(Version comparison data)
*** Begin section ***

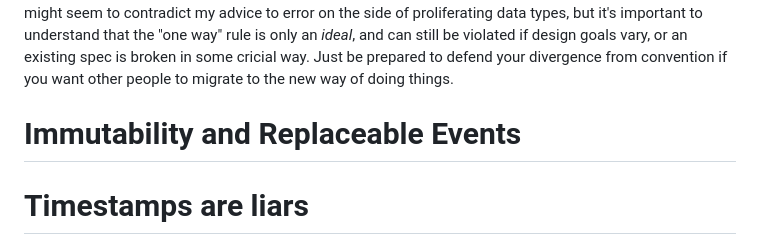
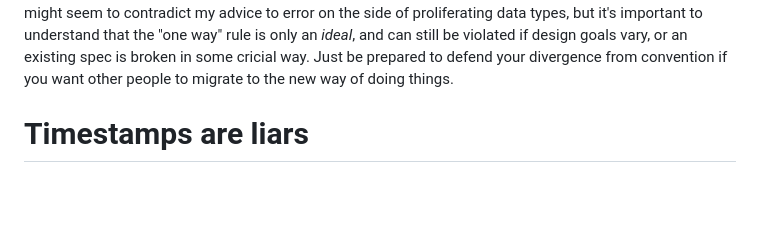
Before and after one commit to coracle-social/how-to-nostr, a Markdown page: 02-events-and-kinds.md, the part around the change. Rendered like a GitHub page; blank space fills up the shorter version.

```diff
--- a/02-events-and-kinds.md
+++ b/02-events-and-kinds.md
@@ -68,8 +68,6 @@ They most important design principle is to avoid using a single kind for multipl
 Likewise, some data makes sense to group together in a single event, for example kind `0` profile metadata. But the more data is attached to a single event, the more contention there will be over writing to that event, and the more conflicts become possible. If I had to redesign profile metadata today, I would create separate events for user name, profile picture, bio, lightning address, nostr address, and every other field on the event. This would be marginally more data for clients to download, but it would prevent data loss in the event of incomplete synchronization. This is even more true in the case of follow lists.
 
 There is a guideline listed in the nips repository, that "there should be no more than one way of doing the same thing." Because nostr is a social protocol, it depends on network effects, not just of users, but of standards. The more implementations that use a single kind, the more users are in turn able to interact. So when creating a new standard, check to see if there is an existing spec and follow it if at all possible. This might seem to contradict my advice to error on the side of proliferating data types, but it's important to understand that the "one way" rule is only an _ideal_, and can still be violated if design goals vary, or an existing spec is broken in some cricial way. Just be prepared to defend your divergence from convention if you want other people to migrate to the new way of doing things.
-
-# Immutability and Replaceable Events
 
 # Timestamps are liars
 
```
Also changed, not shown: 03-signatures-and-identity.md (added, +71 -0 lines).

*** End section ***

TASK: Go over the data and return every line that includes the word "kinds".

EXERCISE RESPONSE:
Before and after one commit to coracle-social/how-to-nostr, a Markdown page: 02-events-and-kinds.md, the part around the change. Rendered like a GitHub page; blank space fills up the shorter version.
--- a/02-events-and-kinds.md
+++ b/02-events-and-kinds.md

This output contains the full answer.